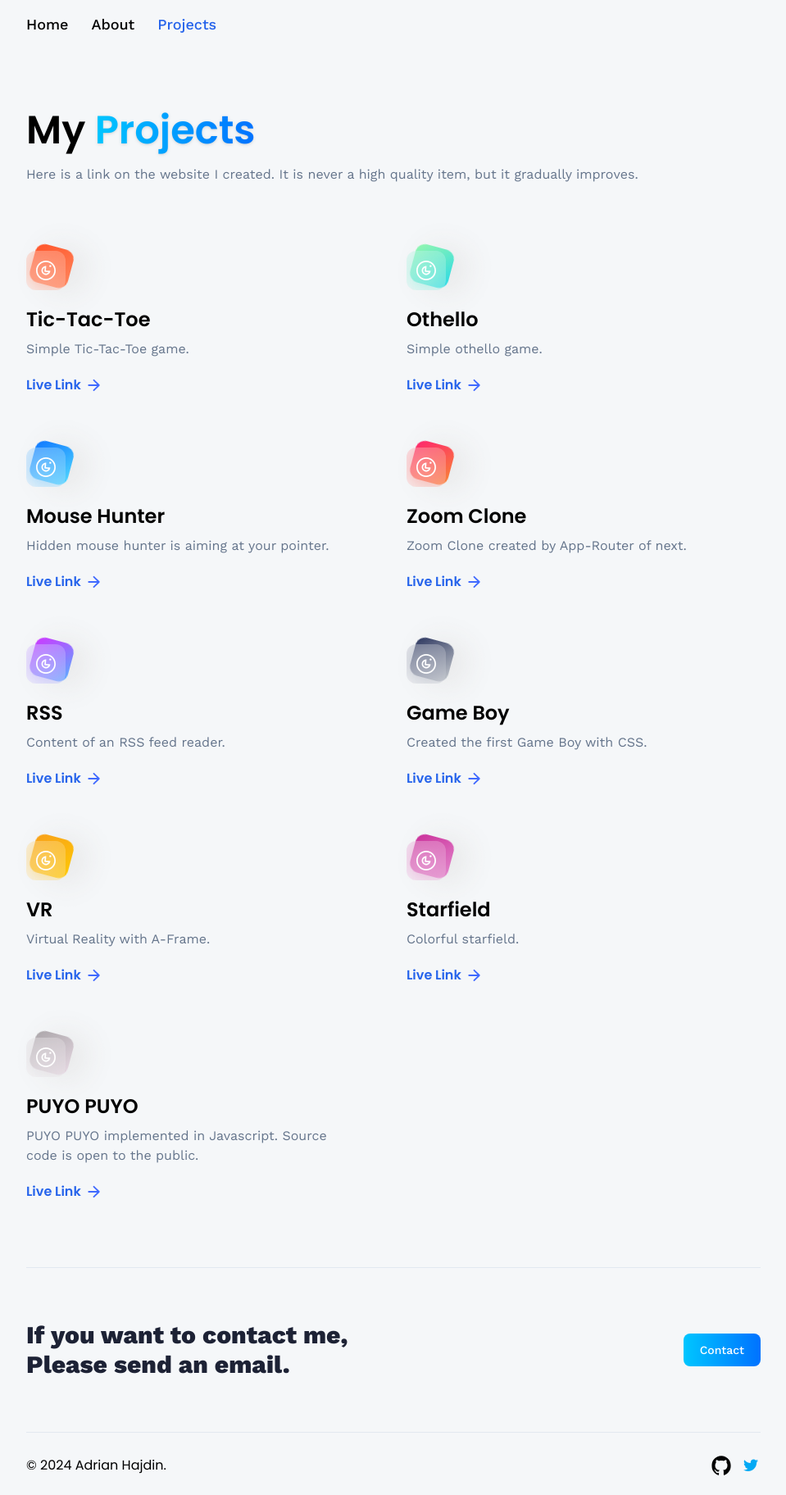
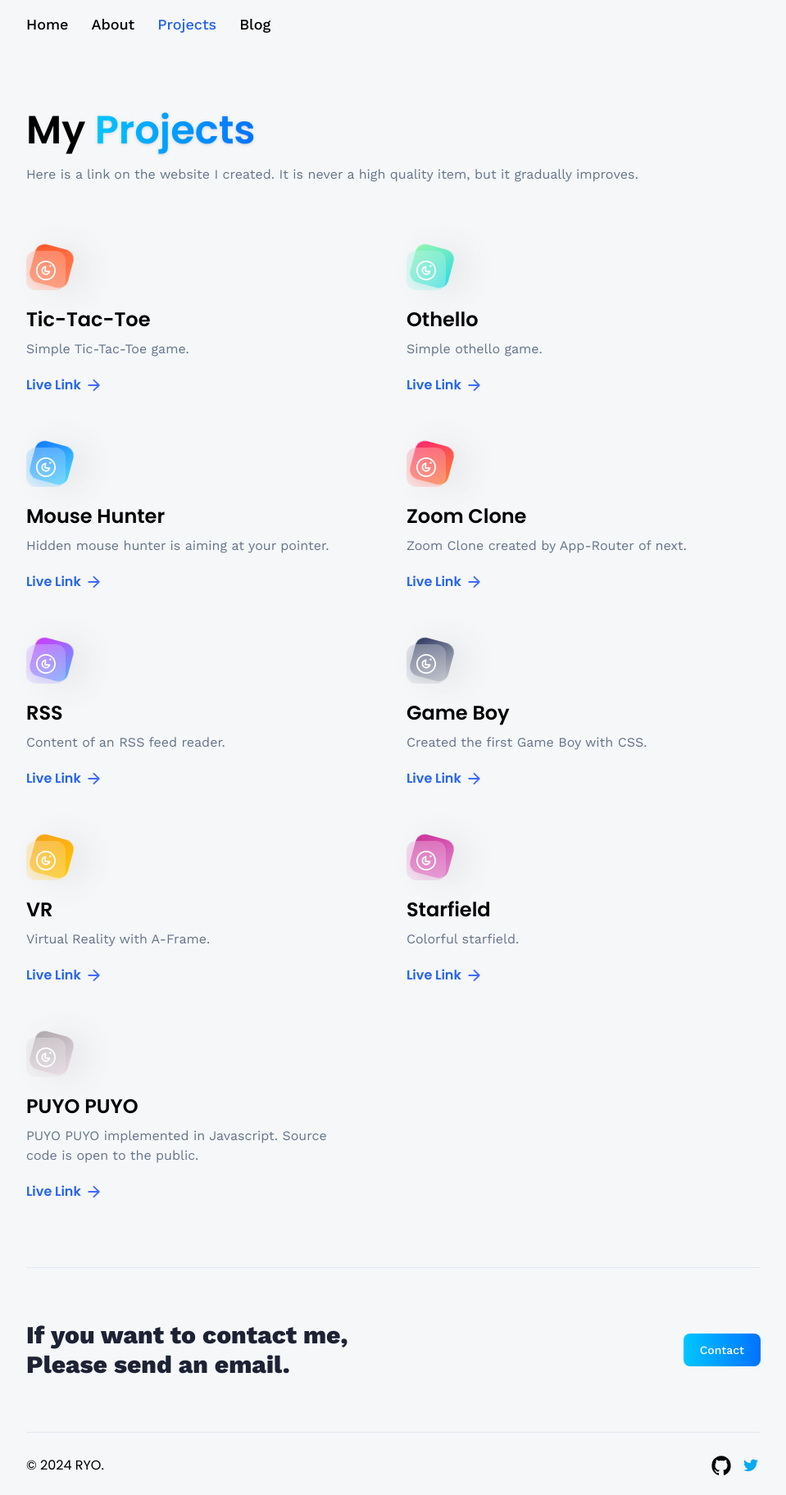
Before and after one commit to ryoAccount/portfolio3D, a React (Vite) app: page /projects in a window 1280 px wide. Shown: the whole page at 82% size, without its empty margins (160-1119 px from the left). Built offline with nearby package versions, Linux system fonts and the light colour scheme; no server answers.

Commit message:
add blog link

```diff
--- a/src/components/Footer.jsx
+++ b/src/components/Footer.jsx
@@ -9,7 +9,7 @@ const Footer = () => {
 
       <div className='footer-container'>
         <p>
-          © 2024 Adrian Hajdin.
+          © 2024 RYO.
           <span className="hidden">This portfolio template create by Adrian Hajdin.</span>
           <span className="hidden">I&apos;m borrowing it and I built this site.</span>
           <span className="hidden">I have no intention of steal.</span>
--- a/src/components/Navbar.jsx
+++ b/src/components/Navbar.jsx
@@ -13,6 +13,9 @@ const Navbar = () => {
         <NavLink to='/projects' className={({ isActive }) => isActive ? "text-blue-600" : "text-black"}>
           Projects
         </NavLink>
+        <a href='https://blog-ryocv.vercel.app/' target='_blank' rel='noreferrer' className="text-black">
+          Blog
+        </a>
       </nav>
     </header>
   );
```
Also changed, not shown: package.json (+14 -14 lines), 1 other file (tests, documents, lock files or other folders).
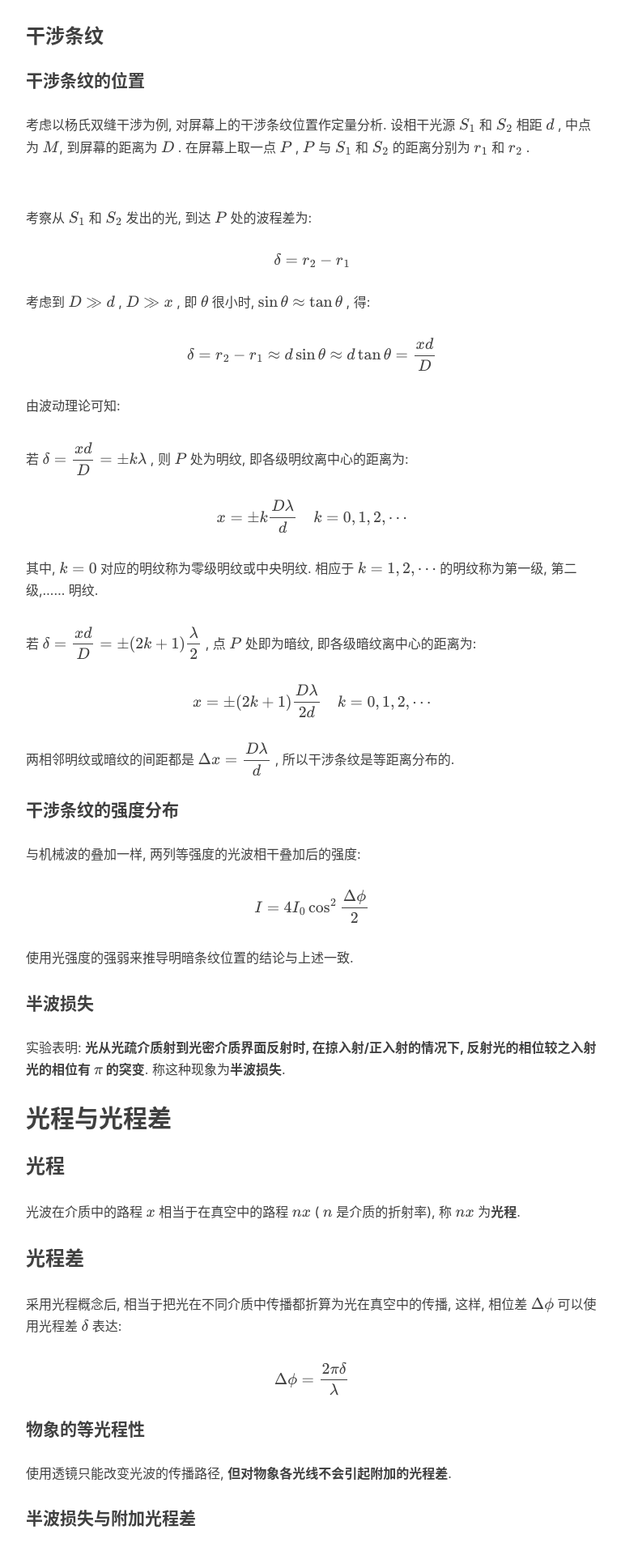
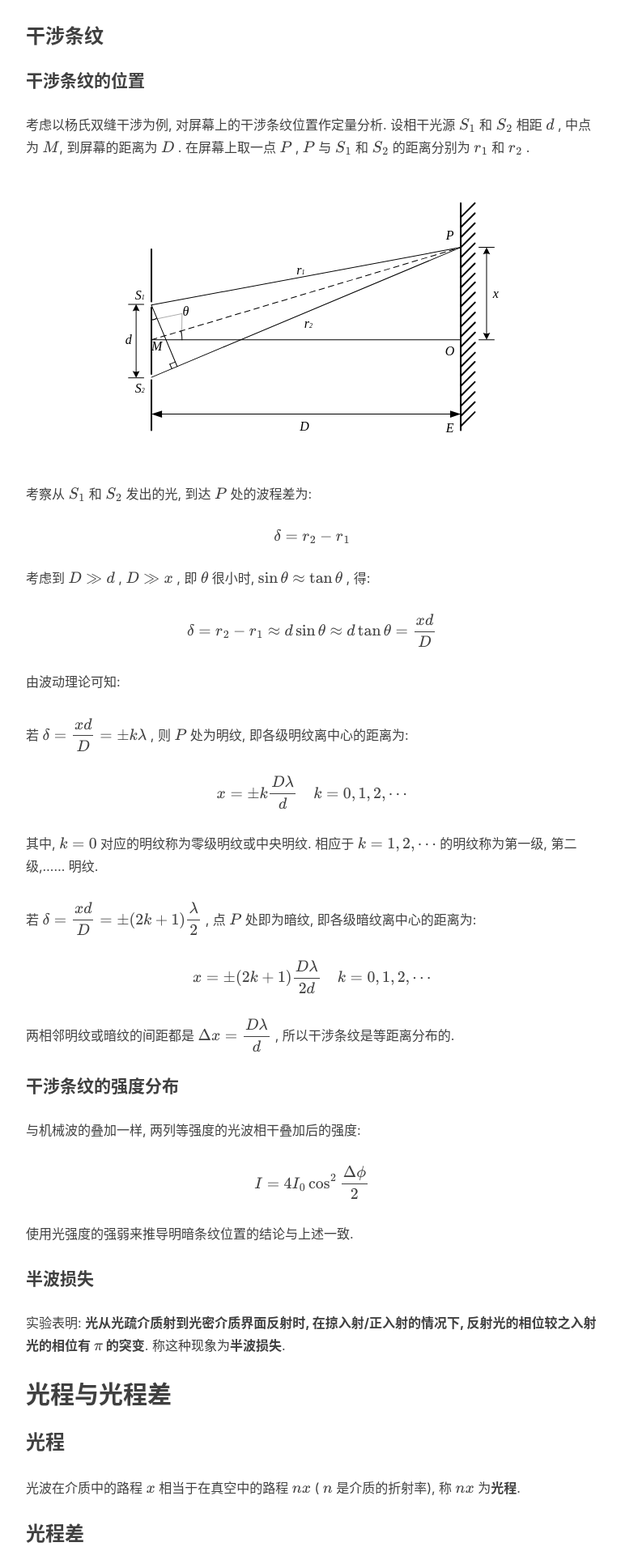
Before and after one commit to Coekjan/coekjan.github.io, a Jekyll site: the page built from _posts/Physics/2021-01-01-Wave-Optics.md, in a window 1280 px wide. Shown: the part 3130-5046 px from the top of the page at 81% size, without its empty margins (233-1000 px from the left). Built offline with Jekyll 4.4.1, drawn with Linux system fonts in a browser that asks for light colours; nearby versions of some CDN libraries; comment, search, counter and statistics services are not loaded.

Commit message:
Update 2021-01-01-Wave-Optics.md

```diff
--- a/_posts/Physics/2021-01-01-Wave-Optics.md
+++ b/_posts/Physics/2021-01-01-Wave-Optics.md
@@ -105,7 +105,7 @@ $$
 
 考虑以杨氏双缝干涉为例, 对屏幕上的干涉条纹位置作定量分析. 设相干光源 $S_1$ 和 $S_2$ 相距 $d$ , 中点为 $M$, 到屏幕的距离为 $D$ . 在屏幕上取一点 $P$ , $P$ 与 $S_1$ 和 $S_2$ 的距离分别为 $r_1$ 和 $r_2$ .
 
-![]({{ '../img/WO-2SlitInterferenceCalcu.svg' | prepend: site.baseurl}})
+![]({{ '/img/WO-2SlitInterferenceCalcu.svg' | prepend: site.baseurl}})
 
 考察从 $S_1$ 和 $S_2$ 发出的光, 到达 $P$ 处的波程差为:
 
```
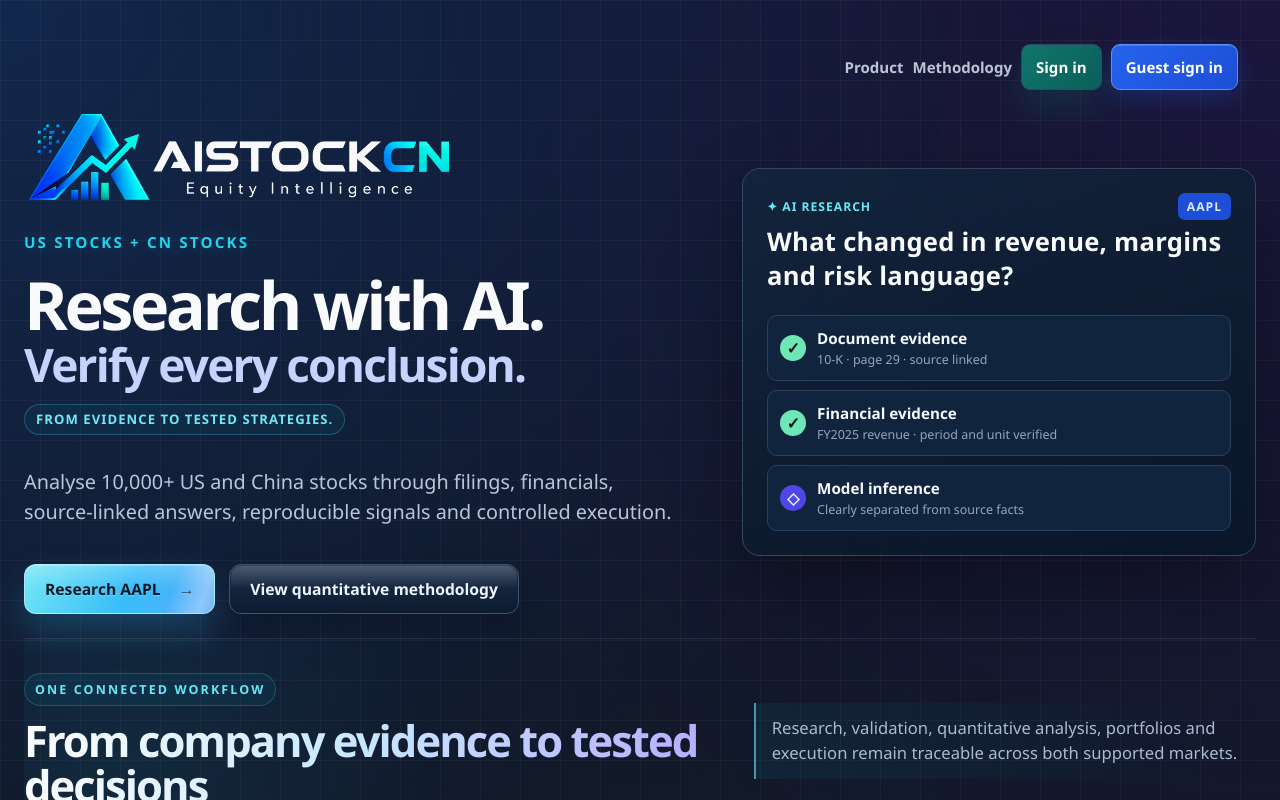
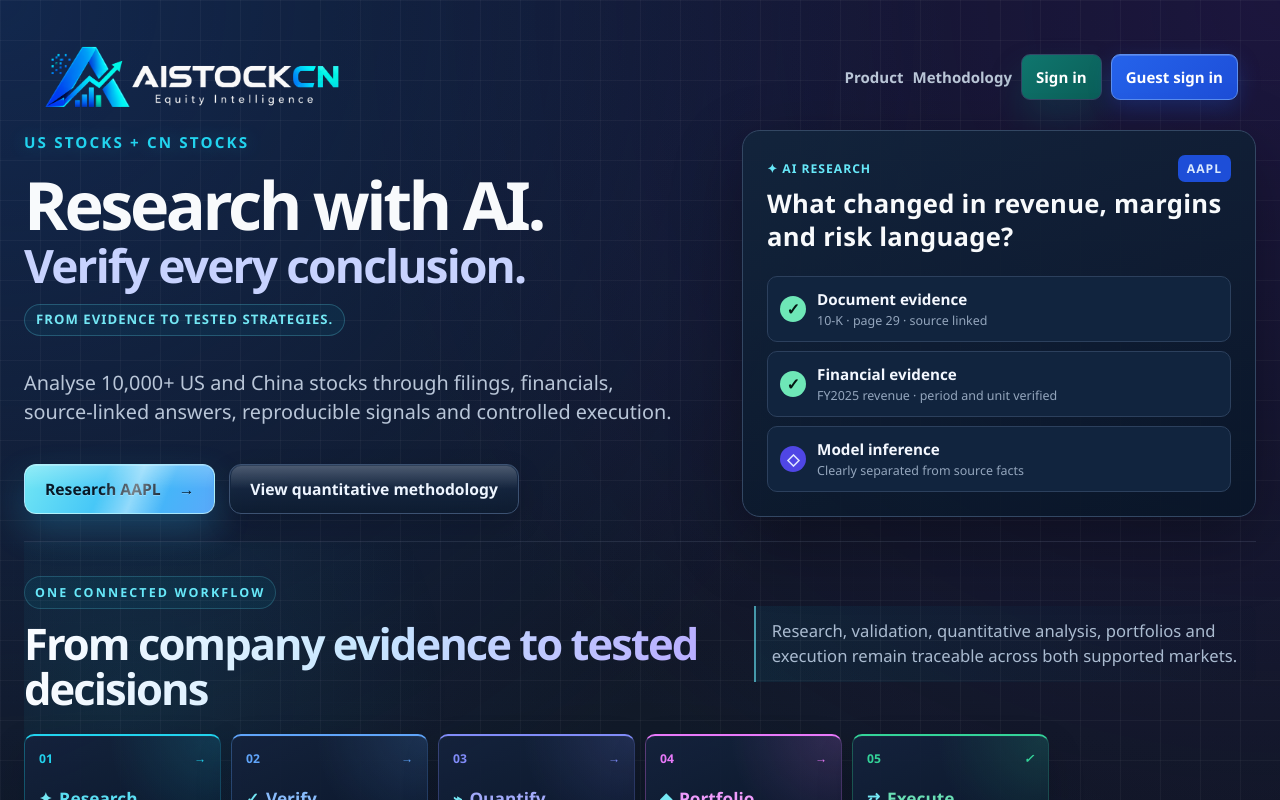
Before and after one commit to thisiscatcode/aistockcn, a Next.js app in the folder apps/web/: page / in a window 1280 px wide. Shown: the top 800 px of the page. Built offline with nearby package versions, Linux system fonts and the light colour scheme; no server answers.

Commit message:
fix(home): align brand lockup with navigation

```diff
--- a/apps/web/components/customer-home-page.tsx
+++ b/apps/web/components/customer-home-page.tsx
@@ -14,6 +14,9 @@
       <div className="shell shell-dark customer-home-shell">
         <header className="hero-landing customer-home-hero unified-home-hero">
           <nav className="landing-nav" aria-label="Public navigation">
+            <Link href="/" className="landing-brand landing-brand-lockup" aria-label="AiStockCN home">
+              <BrandLockup />
+            </Link>
             <div className="landing-auth-actions">
               <a href="#product-flow">Product</a>
               <a href="#quantitative-methodology">Methodology</a>
@@ -24,7 +27,6 @@
           <section className="hero-landing-stage">
             <div className="unified-hero-grid">
               <div className="hero-panel-copy-wrap">
-                <BrandLockup className="hero-brand-lockup" />
                 <p className="eyebrow hero-dark-eyebrow">US STOCKS + CN STOCKS</p>
                 <div className="unified-hero-title-stack">
                   <h1>Research with AI.</h1>
```
Also changed, not shown: apps/web/app/globals.css.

-- EXERCISE REQUIREMENTS --
Copy every line above exactly; images stay out.

-- ANSWER SECTION --
Before and after one commit to ryoAccount/portfolio3D, a React (Vite) app: page /projects in a window 1280 px wide. Shown: the whole page at 82% size, without its empty margins (160-1119 px from the left). Built offline with nearby package versions, Linux system fonts and the light colour scheme; no server answers.

Commit message:
add blog link

```diff
--- a/src/components/Footer.jsx
+++ b/src/components/Footer.jsx
@@ -9,7 +9,7 @@ const Footer = () => {
 
       <div className='footer-container'>
         <p>
-          © 2024 Adrian Hajdin.
+          © 2024 RYO.
           <span className="hidden">This portfolio template create by Adrian Hajdin.</span>
           <span className="hidden">I&apos;m borrowing it and I built this site.</span>
           <span className="hidden">I have no intention of steal.</span>
--- a/src/components/Navbar.jsx
+++ b/src/components/Navbar.jsx
@@ -13,6 +13,9 @@ const Navbar = () => {
         <NavLink to='/projects' className={({ isActive }) => isActive ? "text-blue-600" : "text-black"}>
           Projects
         </NavLink>
+        <a href='https://blog-ryocv.vercel.app/' target='_blank' rel='noreferrer' className="text-black">
+          Blog
+        </a>
       </nav>
     </header>
   );
```
Also changed, not shown: package.json (+14 -14 lines), 1 other file (tests, documents, lock files or other folders).
Before and after one commit to Coekjan/coekjan.github.io, a Jekyll site: the page built from _posts/Physics/2021-01-01-Wave-Optics.md, in a window 1280 px wide. Shown: the part 3130-5046 px from the top of the page at 81% size, without its empty margins (233-1000 px from the left). Built offline with Jekyll 4.4.1, drawn with Linux system fonts in a browser that asks for light colours; nearby versions of some CDN libraries; comment, search, counter and statistics services are not loaded.

Commit message:
Update 2021-01-01-Wave-Optics.md

```diff
--- a/_posts/Physics/2021-01-01-Wave-Optics.md
+++ b/_posts/Physics/2021-01-01-Wave-Optics.md
@@ -105,7 +105,7 @@ $$
 
 考虑以杨氏双缝干涉为例, 对屏幕上的干涉条纹位置作定量分析. 设相干光源 $S_1$ 和 $S_2$ 相距 $d$ , 中点为 $M$, 到屏幕的距离为 $D$ . 在屏幕上取一点 $P$ , $P$ 与 $S_1$ 和 $S_2$ 的距离分别为 $r_1$ 和 $r_2$ .
 
-![]({{ '../img/WO-2SlitInterferenceCalcu.svg' | prepend: site.baseurl}})
+![]({{ '/img/WO-2SlitInterferenceCalcu.svg' | prepend: site.baseurl}})
 
 考察从 $S_1$ 和 $S_2$ 发出的光, 到达 $P$ 处的波程差为:
 
```
Before and after one commit to thisiscatcode/aistockcn, a Next.js app in the folder apps/web/: page / in a window 1280 px wide. Shown: the top 800 px of the page. Built offline with nearby package versions, Linux system fonts and the light colour scheme; no server answers.

Commit message:
fix(home): align brand lockup with navigation

```diff
--- a/apps/web/components/customer-home-page.tsx
+++ b/apps/web/components/customer-home-page.tsx
@@ -14,6 +14,9 @@
       <div className="shell shell-dark customer-home-shell">
         <header className="hero-landing customer-home-hero unified-home-hero">
           <nav className="landing-nav" aria-label="Public navigation">
+            <Link href="/" className="landing-brand landing-brand-lockup" aria-label="AiStockCN home">
+              <BrandLockup />
+            </Link>
             <div className="landing-auth-actions">
               <a href="#product-flow">Product</a>
               <a href="#quantitative-methodology">Methodology</a>
@@ -24,7 +27,6 @@
           <section className="hero-landing-stage">
             <div className="unified-hero-grid">
               <div className="hero-panel-copy-wrap">
-                <BrandLockup className="hero-brand-lockup" />
                 <p className="eyebrow hero-dark-eyebrow">US STOCKS + CN STOCKS</p>
                 <div className="unified-hero-title-stack">
                   <h1>Research with AI.</h1>
```
Also changed, not shown: apps/web/app/globals.css.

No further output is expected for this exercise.